- Suite for solo cello No. 1 in G major, BWV 1007
- Suite for solo cello No. 3 in C major, BWV 1009
- Suite for solo cello No. 5 in C minor, BWV 1011
- Ricercar for cello solo No. 1 in G minor
- Ricercar for cello solo No. 3 in D major
- Ricercar for cello solo No. 5 in C major

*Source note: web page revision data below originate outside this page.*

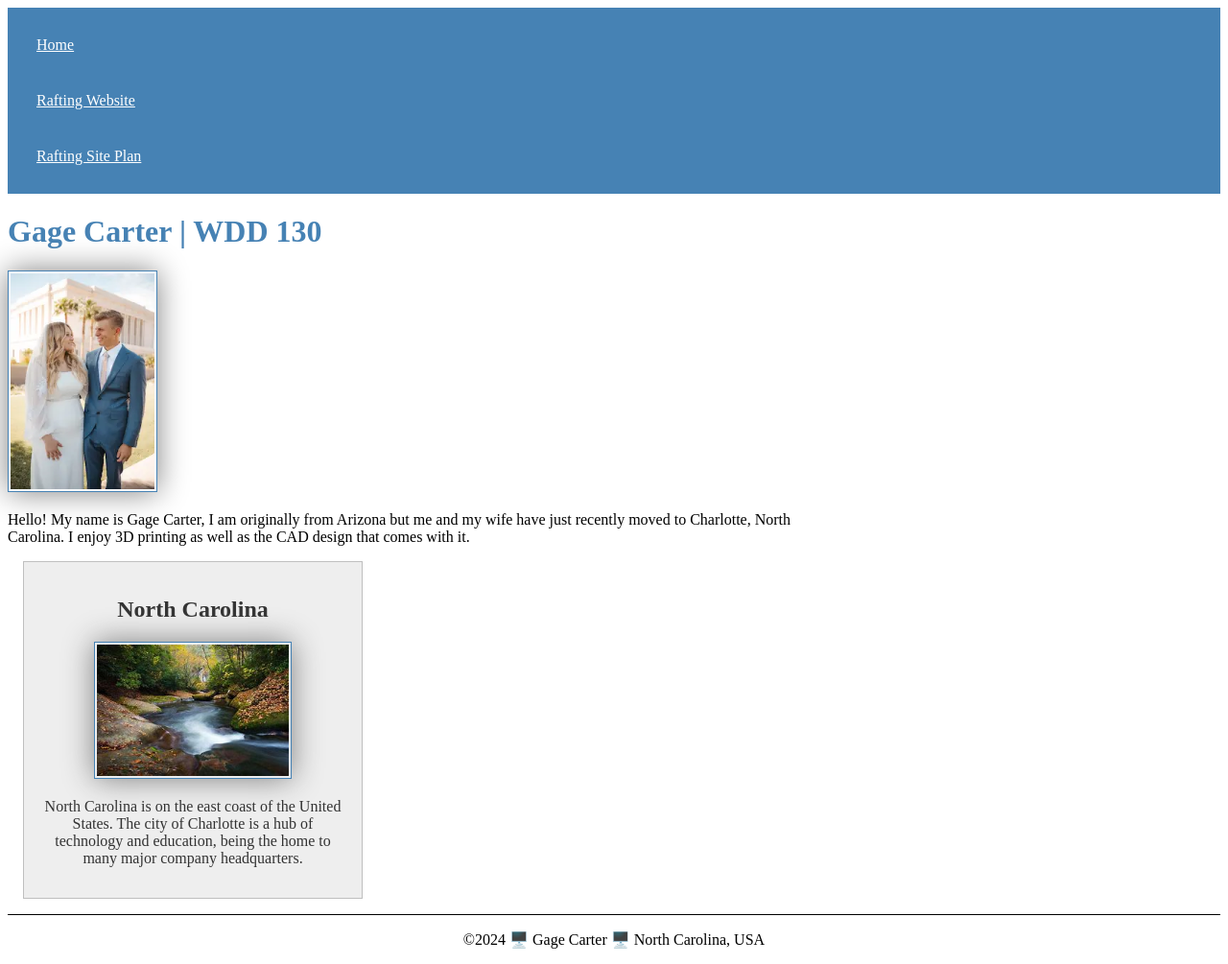
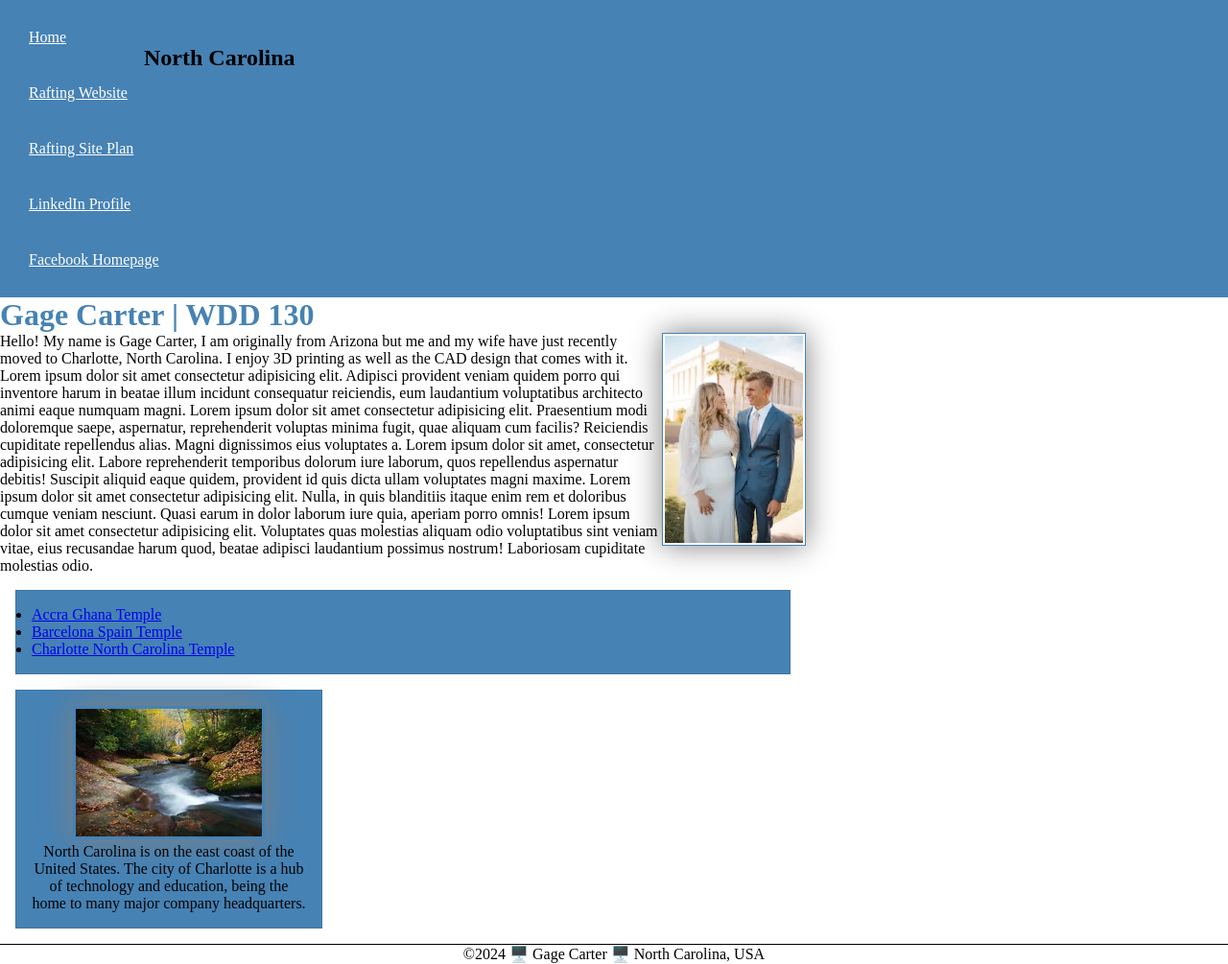
Before and after one commit to Gageroo222/wdd130, a plain HTML site: page index.html in a window 1280 px wide. Shown: the whole page at 96% size. Drawn offline with Linux system fonts and the light colour scheme.

Commit message:
homepage

```diff
--- a/index.html
+++ b/index.html
@@ -12,16 +12,24 @@
         <header>
             <nav>
                 <a href="#">Home</a>
-                <a href="wwr/">Rafting Website</a>
-                <a href="wwr/site-plan-rafting.html">Rafting Site Plan</a>
+                <a href="wwr/" target="_blank">Rafting Website</a>
+                <a href="wwr/site-plan-rafting.html" target="_blank">Rafting Site Plan</a>
+                <a href="https://www.linkedin.com/in/gage-carter-ba7b42227/" target="_blank">LinkedIn Profile</a>
+                <a href="https://facebook.com" target="_blank">Facebook Homepage</a>
             </nav>
         </header>
         <main>
             <h1>Gage Carter | WDD 130</h1>
             <img src="images/profile.webp" alt="Hello, my name is Gage Carter" width="200">
-            <p> Hello! My name is Gage Carter, I am originally from Arizona but me and my wife have just recently moved to Charlotte, North Carolina. I enjoy 3D printing as well as the CAD design that comes with it.</p>
+            <p> Hello! My name is Gage Carter, I am originally from Arizona but me and my wife have just recently moved to Charlotte, North Carolina. I enjoy 3D printing as well as the CAD design that comes with it. Lorem ipsum dolor sit amet consectetur adipisicing elit. Adipisci provident veniam quidem porro qui inventore harum in beatae illum incidunt consequatur reiciendis, eum laudantium voluptatibus architecto animi eaque numquam magni. Lorem ipsum dolor sit amet consectetur adipisicing elit. Praesentium modi doloremque saepe, aspernatur, reprehenderit voluptas minima fugit, quae aliquam cum facilis? Reiciendis cupiditate repellendus alias. Magni dignissimos eius voluptates a. Lorem ipsum dolor sit amet, consectetur adipisicing elit. Labore reprehenderit temporibus dolorum iure laborum, quos repellendus aspernatur debitis! Suscipit aliquid eaque quidem, provident id quis dicta ullam voluptates magni maxime. Lorem ipsum dolor sit amet consectetur adipisicing elit. Nulla, in quis blanditiis itaque enim rem et doloribus cumque veniam nesciunt. Quasi earum in dolor laborum iure quia, aperiam porro omnis! Lorem ipsum dolor sit amet consectetur adipisicing elit. Voluptates quas molestias aliquam odio voluptatibus sint veniam vitae, eius recusandae harum quod, beatae adipisci laudantium possimus nostrum! Laboriosam cupiditate molestias odio.
+            </p>
+            <ul class="box">
+                <li><a href="https://www.churchofjesuschrist.org/temples/details/accra-ghana-temple" target="_blank">Accra Ghana Temple</a></li>
+                <li><a href="https://www.churchofjesuschrist.org/temples/details/barcelona-spain-temple" target="_blank">Barcelona Spain Temple</a></li>
+                <li><a href="https://www.churchofjesuschrist.org/temples/details/charlotte-north-carolina-temple" target="_blank">Charlotte North Carolina Temple</a></li>
+            </ul>
         </main>
-        <aside>
+        <aside class="box">
             <h2>North Carolina</h2>
             <img src="images/north_carolina.jpg" alt="North Carolina river">
             <p>North Carolina is on the east coast of the United States. The city of Charlotte is a hub of technology and education, being the home to many major company headquarters.</p>
@@ -30,4 +38,5 @@
             <p>&copy;2024 🖥️ Gage Carter 🖥️ North Carolina, USA</p>
         </footer>
     </body>
+    <!-- 5/6/2024 -->
 </html>
--- a/styles/styles.css
+++ b/styles/styles.css
@@ -1,3 +1,8 @@
+* {
+    margin: 0;
+    padding: 0;
+    box-sizing:border-box;
+}
 nav {
     background-color: steelblue;
     padding: 10px;
@@ -31,11 +36,6 @@ main {
 
 aside {
     width: 20rem;
-    margin: 1rem;
-    border: 1px solid rgba(0,0,0,0.2);
-    padding: 1rem;
-    background-color: #eee;
-    color: #333;
     text-align: center;
 }
 
@@ -43,8 +43,14 @@ aside img {
     width: 200px;
     height: auto;
 }
+aside h2 {
+    position:absolute;
+    top: 47px;
+    left: 150px;
+}
 
 main img {
+    float: right;
     width: 150px;
     height: auto;
 }
@@ -56,3 +62,13 @@ footer {
     border-top: 1px solid #000;
     text-align: center;
 }
+
+/* Class Selectors */
+
+.box {
+    margin: 1rem;
+    border: 1px solid rgba(0,0,0,0.1);
+    padding: 1rem;
+    background-color: steelblue;
+    color: #000;
+}
```
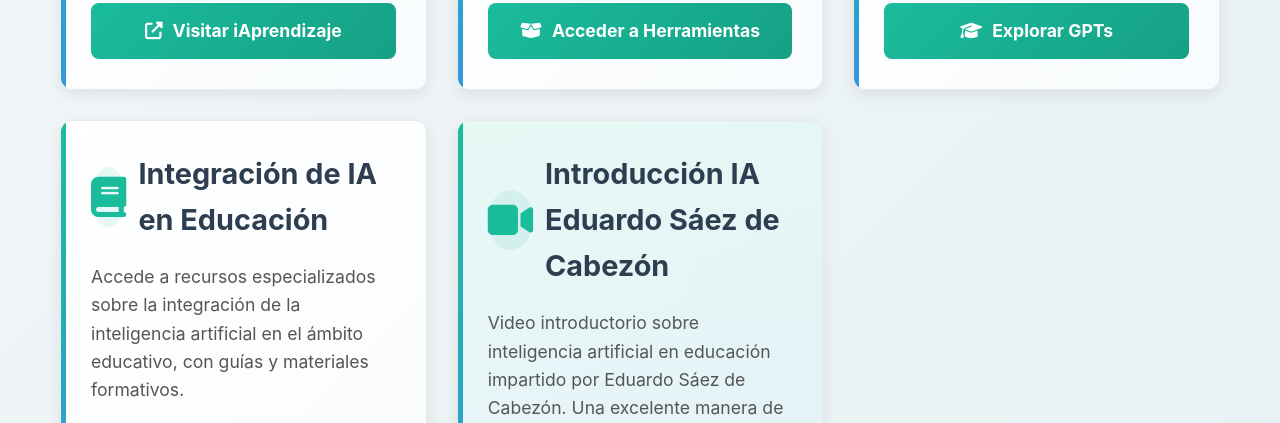
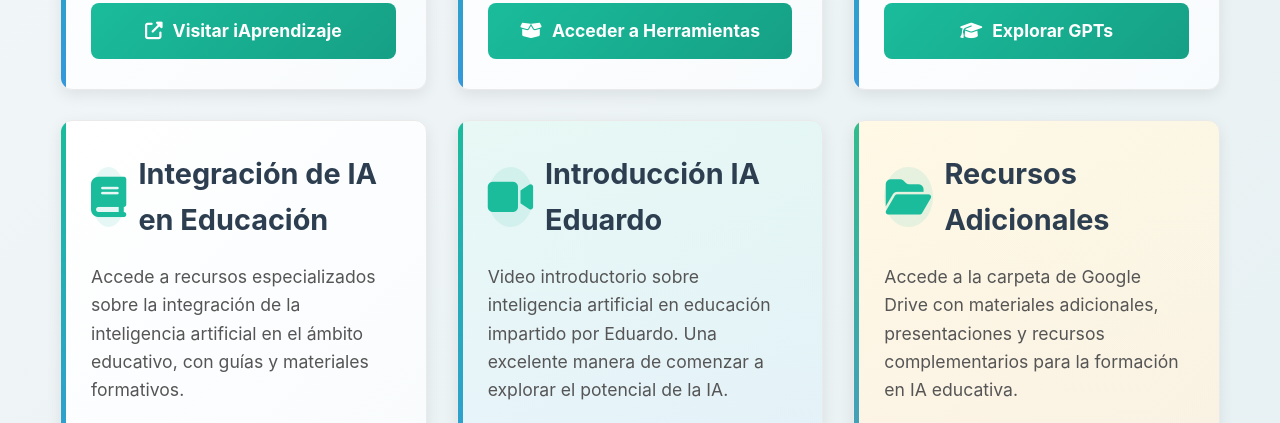
Before and after one commit to Luisgeria/Formacion-IA-para-el-profesorado, a plain HTML site: page index.html in a window 1280 px wide. Shown: the part 642-1065 px from the top of the page. Drawn offline with Linux system fonts and the light colour scheme.

Commit message:
Update index.html

```diff
--- a/index.html
+++ b/index.html
@@ -182,18 +182,29 @@
             z-index: 1;
         }
 
-        .video-thumbnail {
+        .video-content {
+            position: relative;
+            z-index: 2;
+        }
+
+        /* Estilo especial para la tarjeta de carpeta */
+        .folder-card {
+            position: relative;
+            overflow: hidden;
+        }
+
+        .folder-card::after {
+            content: "";
             position: absolute;
             top: 0;
             left: 0;
             width: 100%;
             height: 100%;
-            object-fit: cover;
-            opacity: 0.1;
-            z-index: 0;
+            background: linear-gradient(rgba(255, 193, 7, 0.1), rgba(255, 152, 0, 0.1));
+            z-index: 1;
         }
 
-        .video-content {
+        .folder-content {
             position: relative;
             z-index: 2;
         }
@@ -332,9 +343,17 @@
 
             <div class="resource-card video-card">
                 <div class="video-content">
-                    <h2><i class="fas fa-video"></i> Introducción IA Eduardo Sáez de Cabezón</h2>
-                    <p>Video introductorio sobre inteligencia artificial en educación impartido por Eduardo Sáez de Cabezón. Una excelente manera de comenzar a explorar el potencial de la IA.</p>
+                    <h2><i class="fas fa-video"></i> Introducción IA Eduardo</h2>
+                    <p>Video introductorio sobre inteligencia artificial en educación impartido por Eduardo. Una excelente manera de comenzar a explorar el potencial de la IA.</p>
                     <a href="https://drive.google.com/file/d/1otHJR0YY1pKNNAScq07HcBj2XEtCr-wa/view?usp=sharing" target="_blank"><i class="fas fa-play-circle"></i> Ver Video en Google Drive</a>
+                </div>
+            </div>
+
+            <div class="resource-card folder-card">
+                <div class="folder-content">
+                    <h2><i class="fas fa-folder-open"></i> Recursos Adicionales</h2>
+                    <p>Accede a la carpeta de Google Drive con materiales adicionales, presentaciones y recursos complementarios para la formación en IA educativa.</p>
+                    <a href="https://drive.google.com/drive/folders/1lFyoSGwqqTUYNMeNAZS8W4TQr_KZMdTO?usp=sharing" target="_blank"><i class="fas fa-external-link-alt"></i> Abrir Carpeta en Drive</a>
                 </div>
             </div>
         </div>
```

American cellist Benjamin Whitcomb attracts attention with seemingly contradictory statements at the beginning of his booklet notes for this recording of three of Bach's suites for unaccompanied cello. On one hand he writes of making his own critical editions of the works on the album, "including fingering, bowing, dynamics, phrasing, and tempi." Yet: "At the same time, I have endeavored to perform the works with an almost improvisational freedom that Baroque aesthetic valued and that keeps the music alive." Maybe resolving this contradiction would have been a neat trick, but it's not at all clear that Whitcomb pulls it off. He offers light, rather breezy readings of Bach's suites that don't seem particularly improvisational but do strip away some of the Romantic profundities that Pablo Casals, more than anyone else, attached to these works -- the cello suites, like those for violin, defy categorization as intellectual exercises, virtuoso showpieces, or mystical effusions. In Whitcomb's hands they tread into a fourth area -- they are almost playful. The dance rhythms of the individual movements are not particularly emphasized; doing so might have made Whitcomb's performance a bit more fun. An attraction is the inclusion at the end of three short and rarely heard ricercars for unaccompanied cello of northern Italian composer Domenico Gabrielli -- unconnected with the single-l Gabrielis of the late sixteenth century. These are not ricercars in the earlier sense of the word, denoting a polyphonic ancestor of the fugue, that persisted up to Bach's "Musical Offering, BWV 1079" -- they are light, apparently quasi-improvisational multi-sectional pieces based on dance rhythms, and they are among the earliest works for solo cello. They make a good fit with Whitcomb's Bach readings, and they're especially welcome in that while the ancestors of Bach's solo violin works have been often explored in recent years, the cello repertory still remains largely unknown to general listeners. Such listeners should compare Whitcomb's readings of the main attractions with other weightier recordings, however.